What to do
Reproduce each line below precisely. Drop the pictures.

Given information
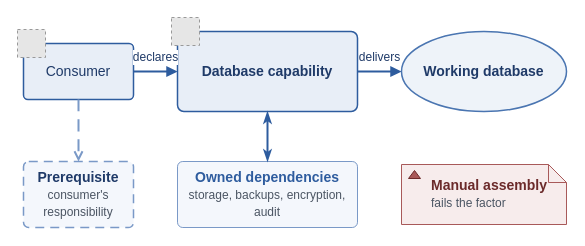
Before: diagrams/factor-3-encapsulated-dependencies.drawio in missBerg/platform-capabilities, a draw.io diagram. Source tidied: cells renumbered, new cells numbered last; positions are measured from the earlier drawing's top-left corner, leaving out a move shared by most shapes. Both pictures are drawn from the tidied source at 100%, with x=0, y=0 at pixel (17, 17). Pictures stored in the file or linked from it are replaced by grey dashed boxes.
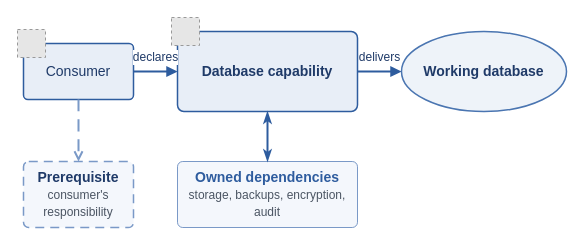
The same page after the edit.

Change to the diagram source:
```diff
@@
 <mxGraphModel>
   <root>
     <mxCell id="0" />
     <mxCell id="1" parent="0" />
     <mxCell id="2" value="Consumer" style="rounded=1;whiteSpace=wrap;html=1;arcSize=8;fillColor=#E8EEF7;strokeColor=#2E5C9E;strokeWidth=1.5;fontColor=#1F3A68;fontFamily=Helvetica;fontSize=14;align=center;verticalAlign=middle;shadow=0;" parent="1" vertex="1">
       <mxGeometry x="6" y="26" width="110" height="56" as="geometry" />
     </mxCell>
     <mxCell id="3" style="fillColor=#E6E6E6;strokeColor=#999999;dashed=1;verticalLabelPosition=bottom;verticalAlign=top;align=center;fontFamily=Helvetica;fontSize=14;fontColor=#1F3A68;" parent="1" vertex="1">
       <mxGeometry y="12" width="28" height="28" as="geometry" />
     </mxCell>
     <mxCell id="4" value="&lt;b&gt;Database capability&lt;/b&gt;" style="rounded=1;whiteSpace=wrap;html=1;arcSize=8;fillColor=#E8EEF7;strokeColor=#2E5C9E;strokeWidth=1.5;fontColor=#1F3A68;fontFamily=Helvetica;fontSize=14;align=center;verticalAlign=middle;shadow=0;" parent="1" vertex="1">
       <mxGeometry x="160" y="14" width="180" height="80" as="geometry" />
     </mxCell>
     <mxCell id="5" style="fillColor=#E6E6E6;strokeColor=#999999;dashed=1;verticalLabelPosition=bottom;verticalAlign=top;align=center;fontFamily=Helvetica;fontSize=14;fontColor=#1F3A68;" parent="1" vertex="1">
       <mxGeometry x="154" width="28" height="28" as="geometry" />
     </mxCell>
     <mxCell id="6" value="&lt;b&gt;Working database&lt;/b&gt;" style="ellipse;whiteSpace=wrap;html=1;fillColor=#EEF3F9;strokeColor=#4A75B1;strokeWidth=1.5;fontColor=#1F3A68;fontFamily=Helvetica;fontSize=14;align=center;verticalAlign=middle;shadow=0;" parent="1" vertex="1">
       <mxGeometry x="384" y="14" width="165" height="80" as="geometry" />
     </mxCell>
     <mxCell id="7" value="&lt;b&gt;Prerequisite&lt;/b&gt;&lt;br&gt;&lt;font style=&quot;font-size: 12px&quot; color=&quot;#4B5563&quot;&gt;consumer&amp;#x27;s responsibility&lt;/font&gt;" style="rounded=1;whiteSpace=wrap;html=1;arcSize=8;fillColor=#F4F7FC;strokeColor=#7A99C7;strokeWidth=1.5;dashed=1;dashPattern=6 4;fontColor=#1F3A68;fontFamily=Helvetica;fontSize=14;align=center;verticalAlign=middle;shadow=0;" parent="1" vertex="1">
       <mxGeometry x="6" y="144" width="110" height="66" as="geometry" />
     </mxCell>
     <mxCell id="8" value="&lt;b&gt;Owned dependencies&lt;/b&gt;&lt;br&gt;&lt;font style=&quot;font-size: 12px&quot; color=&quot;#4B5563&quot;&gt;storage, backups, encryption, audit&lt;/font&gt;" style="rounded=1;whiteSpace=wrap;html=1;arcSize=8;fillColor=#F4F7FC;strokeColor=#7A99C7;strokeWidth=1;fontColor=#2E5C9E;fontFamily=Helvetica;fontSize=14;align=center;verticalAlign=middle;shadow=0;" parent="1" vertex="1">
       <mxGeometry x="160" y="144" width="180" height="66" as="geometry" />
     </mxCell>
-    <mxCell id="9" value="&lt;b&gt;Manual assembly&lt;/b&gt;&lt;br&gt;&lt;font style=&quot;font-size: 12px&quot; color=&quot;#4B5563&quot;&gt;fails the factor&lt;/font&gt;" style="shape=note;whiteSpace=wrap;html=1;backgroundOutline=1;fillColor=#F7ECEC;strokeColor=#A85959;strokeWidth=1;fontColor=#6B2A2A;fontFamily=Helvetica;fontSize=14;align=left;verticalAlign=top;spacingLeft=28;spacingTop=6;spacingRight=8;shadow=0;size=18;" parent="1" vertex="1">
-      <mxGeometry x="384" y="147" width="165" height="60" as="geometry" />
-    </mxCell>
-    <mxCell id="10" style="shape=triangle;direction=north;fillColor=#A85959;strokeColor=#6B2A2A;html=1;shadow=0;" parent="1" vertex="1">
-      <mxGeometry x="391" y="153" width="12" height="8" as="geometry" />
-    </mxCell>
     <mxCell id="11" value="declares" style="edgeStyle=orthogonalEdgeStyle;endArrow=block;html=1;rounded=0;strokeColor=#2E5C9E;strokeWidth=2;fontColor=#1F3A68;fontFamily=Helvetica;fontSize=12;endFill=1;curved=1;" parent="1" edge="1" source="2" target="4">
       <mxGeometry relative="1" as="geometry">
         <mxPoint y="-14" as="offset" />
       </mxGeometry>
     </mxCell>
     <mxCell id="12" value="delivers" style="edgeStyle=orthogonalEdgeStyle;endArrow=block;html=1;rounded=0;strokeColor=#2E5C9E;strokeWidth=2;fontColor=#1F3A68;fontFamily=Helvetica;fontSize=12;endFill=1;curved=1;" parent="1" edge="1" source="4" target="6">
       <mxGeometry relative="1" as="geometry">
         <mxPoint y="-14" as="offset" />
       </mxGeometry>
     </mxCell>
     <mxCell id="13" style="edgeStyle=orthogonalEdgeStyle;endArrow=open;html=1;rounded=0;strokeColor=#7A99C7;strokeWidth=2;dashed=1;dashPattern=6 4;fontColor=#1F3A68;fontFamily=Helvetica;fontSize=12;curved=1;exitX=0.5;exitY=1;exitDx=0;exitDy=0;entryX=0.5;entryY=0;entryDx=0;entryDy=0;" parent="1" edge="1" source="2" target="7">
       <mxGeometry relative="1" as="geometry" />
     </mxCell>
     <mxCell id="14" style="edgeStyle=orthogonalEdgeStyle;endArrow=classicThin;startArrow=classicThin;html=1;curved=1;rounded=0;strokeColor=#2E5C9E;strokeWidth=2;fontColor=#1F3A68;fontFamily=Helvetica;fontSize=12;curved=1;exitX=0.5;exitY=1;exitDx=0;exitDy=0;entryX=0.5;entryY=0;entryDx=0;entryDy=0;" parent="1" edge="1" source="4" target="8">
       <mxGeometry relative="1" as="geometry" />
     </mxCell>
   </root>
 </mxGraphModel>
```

Solution for this problem
Before: diagrams/factor-3-encapsulated-dependencies.drawio in missBerg/platform-capabilities, a draw.io diagram. Source tidied: cells renumbered, new cells numbered last; positions are measured from the earlier drawing's top-left corner, leaving out a move shared by most shapes. Both pictures are drawn from the tidied source at 100%, with x=0, y=0 at pixel (17, 17). Pictures stored in the file or linked from it are replaced by grey dashed boxes.
The same page after the edit.

Change to the diagram source:
```diff
@@
 <mxGraphModel>
   <root>
     <mxCell id="0" />
     <mxCell id="1" parent="0" />
     <mxCell id="2" value="Consumer" style="rounded=1;whiteSpace=wrap;html=1;arcSize=8;fillColor=#E8EEF7;strokeColor=#2E5C9E;strokeWidth=1.5;fontColor=#1F3A68;fontFamily=Helvetica;fontSize=14;align=center;verticalAlign=middle;shadow=0;" parent="1" vertex="1">
       <mxGeometry x="6" y="26" width="110" height="56" as="geometry" />
     </mxCell>
     <mxCell id="3" style="fillColor=#E6E6E6;strokeColor=#999999;dashed=1;verticalLabelPosition=bottom;verticalAlign=top;align=center;fontFamily=Helvetica;fontSize=14;fontColor=#1F3A68;" parent="1" vertex="1">
       <mxGeometry y="12" width="28" height="28" as="geometry" />
     </mxCell>
     <mxCell id="4" value="&lt;b&gt;Database capability&lt;/b&gt;" style="rounded=1;whiteSpace=wrap;html=1;arcSize=8;fillColor=#E8EEF7;strokeColor=#2E5C9E;strokeWidth=1.5;fontColor=#1F3A68;fontFamily=Helvetica;fontSize=14;align=center;verticalAlign=middle;shadow=0;" parent="1" vertex="1">
       <mxGeometry x="160" y="14" width="180" height="80" as="geometry" />
     </mxCell>
     <mxCell id="5" style="fillColor=#E6E6E6;strokeColor=#999999;dashed=1;verticalLabelPosition=bottom;verticalAlign=top;align=center;fontFamily=Helvetica;fontSize=14;fontColor=#1F3A68;" parent="1" vertex="1">
       <mxGeometry x="154" width="28" height="28" as="geometry" />
     </mxCell>
     <mxCell id="6" value="&lt;b&gt;Working database&lt;/b&gt;" style="ellipse;whiteSpace=wrap;html=1;fillColor=#EEF3F9;strokeColor=#4A75B1;strokeWidth=1.5;fontColor=#1F3A68;fontFamily=Helvetica;fontSize=14;align=center;verticalAlign=middle;shadow=0;" parent="1" vertex="1">
       <mxGeometry x="384" y="14" width="165" height="80" as="geometry" />
     </mxCell>
     <mxCell id="7" value="&lt;b&gt;Prerequisite&lt;/b&gt;&lt;br&gt;&lt;font style=&quot;font-size: 12px&quot; color=&quot;#4B5563&quot;&gt;consumer&amp;#x27;s responsibility&lt;/font&gt;" style="rounded=1;whiteSpace=wrap;html=1;arcSize=8;fillColor=#F4F7FC;strokeColor=#7A99C7;strokeWidth=1.5;dashed=1;dashPattern=6 4;fontColor=#1F3A68;fontFamily=Helvetica;fontSize=14;align=center;verticalAlign=middle;shadow=0;" parent="1" vertex="1">
       <mxGeometry x="6" y="144" width="110" height="66" as="geometry" />
     </mxCell>
     <mxCell id="8" value="&lt;b&gt;Owned dependencies&lt;/b&gt;&lt;br&gt;&lt;font style=&quot;font-size: 12px&quot; color=&quot;#4B5563&quot;&gt;storage, backups, encryption, audit&lt;/font&gt;" style="rounded=1;whiteSpace=wrap;html=1;arcSize=8;fillColor=#F4F7FC;strokeColor=#7A99C7;strokeWidth=1;fontColor=#2E5C9E;fontFamily=Helvetica;fontSize=14;align=center;verticalAlign=middle;shadow=0;" parent="1" vertex="1">
       <mxGeometry x="160" y="144" width="180" height="66" as="geometry" />
     </mxCell>
-    <mxCell id="9" value="&lt;b&gt;Manual assembly&lt;/b&gt;&lt;br&gt;&lt;font style=&quot;font-size: 12px&quot; color=&quot;#4B5563&quot;&gt;fails the factor&lt;/font&gt;" style="shape=note;whiteSpace=wrap;html=1;backgroundOutline=1;fillColor=#F7ECEC;strokeColor=#A85959;strokeWidth=1;fontColor=#6B2A2A;fontFamily=Helvetica;fontSize=14;align=left;verticalAlign=top;spacingLeft=28;spacingTop=6;spacingRight=8;shadow=0;size=18;" parent="1" vertex="1">
-      <mxGeometry x="384" y="147" width="165" height="60" as="geometry" />
-    </mxCell>
-    <mxCell id="10" style="shape=triangle;direction=north;fillColor=#A85959;strokeColor=#6B2A2A;html=1;shadow=0;" parent="1" vertex="1">
-      <mxGeometry x="391" y="153" width="12" height="8" as="geometry" />
-    </mxCell>
     <mxCell id="11" value="declares" style="edgeStyle=orthogonalEdgeStyle;endArrow=block;html=1;rounded=0;strokeColor=#2E5C9E;strokeWidth=2;fontColor=#1F3A68;fontFamily=Helvetica;fontSize=12;endFill=1;curved=1;" parent="1" edge="1" source="2" target="4">
       <mxGeometry relative="1" as="geometry">
         <mxPoint y="-14" as="offset" />
       </mxGeometry>
     </mxCell>
     <mxCell id="12" value="delivers" style="edgeStyle=orthogonalEdgeStyle;endArrow=block;html=1;rounded=0;strokeColor=#2E5C9E;strokeWidth=2;fontColor=#1F3A68;fontFamily=Helvetica;fontSize=12;endFill=1;curved=1;" parent="1" edge="1" source="4" target="6">
       <mxGeometry relative="1" as="geometry">
         <mxPoint y="-14" as="offset" />
       </mxGeometry>
     </mxCell>
     <mxCell id="13" style="edgeStyle=orthogonalEdgeStyle;endArrow=open;html=1;rounded=0;strokeColor=#7A99C7;strokeWidth=2;dashed=1;dashPattern=6 4;fontColor=#1F3A68;fontFamily=Helvetica;fontSize=12;curved=1;exitX=0.5;exitY=1;exitDx=0;exitDy=0;entryX=0.5;entryY=0;entryDx=0;entryDy=0;" parent="1" edge="1" source="2" target="7">
       <mxGeometry relative="1" as="geometry" />
     </mxCell>
     <mxCell id="14" style="edgeStyle=orthogonalEdgeStyle;endArrow=classicThin;startArrow=classicThin;html=1;curved=1;rounded=0;strokeColor=#2E5C9E;strokeWidth=2;fontColor=#1F3A68;fontFamily=Helvetica;fontSize=12;curved=1;exitX=0.5;exitY=1;exitDx=0;exitDy=0;entryX=0.5;entryY=0;entryDx=0;entryDy=0;" parent="1" edge="1" source="4" target="8">
       <mxGeometry relative="1" as="geometry" />
     </mxCell>
   </root>
 </mxGraphModel>
```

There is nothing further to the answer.